Although a technical violation, the DOJ did not want to “make its first case against the Russia investigators with such thin margins and look petty and vindictive,” a source told me, explaining the DOJ’s rationale.
But Comey and others inside the FBI and the DOJ during his tenure still face legal jeopardy in ongoing probes by the IG and Barr-appointed special prosecutor John Durham. Those investigations are focused on the origins of the Russia investigation that included a Foreign Intelligence Surveillance Act (FISA) warrant targeting the Trump campaign at the end of the 2016 election, the source said.
The lack of prosecution is certain to demoralize some conservatives, who long have called for Comey’s head. But the IG report, set to be released within the next few weeks, likely will provide significant condemnations of Comey’s conduct, sources tell me.
While they cautioned that the IG’s final report won’t be complete until it gets feedback from Comey’s lawyers in the next few days, it is expected to conclude that the former FBI director improperly took with him memos that were FBI property when he was fired, transmitted classified information via an insecure email account, and shared some of the memos with his private lawyers. Some of the Comey memos were classified up to the “secret” level, but the FBI has not disclosed whether those were shared with his lawyers like the classified confidential memo was.
The IG concluded in prior investigations that Comey’s firing was not driven by Trump’s fears about the Russia investigation ruining his presidency but, rather, by DOJ concerns about Comey’s performance in the Hillary Clinton email probe.
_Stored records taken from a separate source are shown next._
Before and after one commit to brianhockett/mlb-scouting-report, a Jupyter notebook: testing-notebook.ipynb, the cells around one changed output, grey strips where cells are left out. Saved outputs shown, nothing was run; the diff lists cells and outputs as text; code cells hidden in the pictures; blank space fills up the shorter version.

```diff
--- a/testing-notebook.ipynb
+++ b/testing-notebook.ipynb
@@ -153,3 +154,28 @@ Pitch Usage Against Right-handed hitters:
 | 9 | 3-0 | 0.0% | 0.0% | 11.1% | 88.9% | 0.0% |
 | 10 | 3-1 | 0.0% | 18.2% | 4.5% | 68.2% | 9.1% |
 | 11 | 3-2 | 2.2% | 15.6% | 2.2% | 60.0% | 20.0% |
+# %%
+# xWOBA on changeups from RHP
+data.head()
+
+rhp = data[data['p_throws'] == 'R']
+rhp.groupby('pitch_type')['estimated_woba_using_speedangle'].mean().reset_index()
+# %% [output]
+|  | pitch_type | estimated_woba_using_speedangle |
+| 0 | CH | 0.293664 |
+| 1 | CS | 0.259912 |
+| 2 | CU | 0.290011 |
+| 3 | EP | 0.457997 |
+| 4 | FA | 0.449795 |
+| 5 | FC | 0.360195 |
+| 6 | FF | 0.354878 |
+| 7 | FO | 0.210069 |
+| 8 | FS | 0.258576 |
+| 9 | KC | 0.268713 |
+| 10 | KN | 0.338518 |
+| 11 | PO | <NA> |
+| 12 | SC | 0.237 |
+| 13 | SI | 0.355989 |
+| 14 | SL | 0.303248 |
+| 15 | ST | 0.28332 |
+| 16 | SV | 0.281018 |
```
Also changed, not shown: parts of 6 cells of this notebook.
Horowitz concluded that Comey wrongly “usurped” the authority of the attorney general when, on July 5, 2016, he announced he would not seek criminal charges against Clinton for transmitting classified information — some of it top secret — on her insecure private email server.
That IG report also chided Comey for criticizing Clinton’s email practices as reckless without filing charges and for improperly announcing the reopening of the email probe in late October 2016, just a few weeks before Election Day when Clinton and Trump were locked in a tight race.
Ironically, Comey’s decision not to charge Clinton for violating the Espionage Act for mishandling classified information on her email server mirrors the same rationale that Barr’s DOJ applied in declining prosecution of him: a lack of evidence of intent.
And Comey is just the first of many DOJ officials who have been accused of shady deeds. Disgraced FBI Agent Peter Strzok, Lisa Page, and former deputy FBI director Andrew McCabe are also involved in the Obama DOJ’s alleged meddling antics during the 2016 election. It spreads into the State Department, who knew the Steele (aka Trump) dossier was politically biased, and possibly the CIA. George Papadopoulos, a Trump official who was approached by an alleged honeypot, Azra Turk, asking about Trump’s connections to Russia, was first reported as an FBI asset. Papadopoulos said she might have been CIA. This is all part of another offshoot of this reported deep state activity: that the Obama DOJ was spying on the Trump campaign. Well, they sort of were, but not with Papadopoulos. Comey allegedly had an agent inside the Trump White House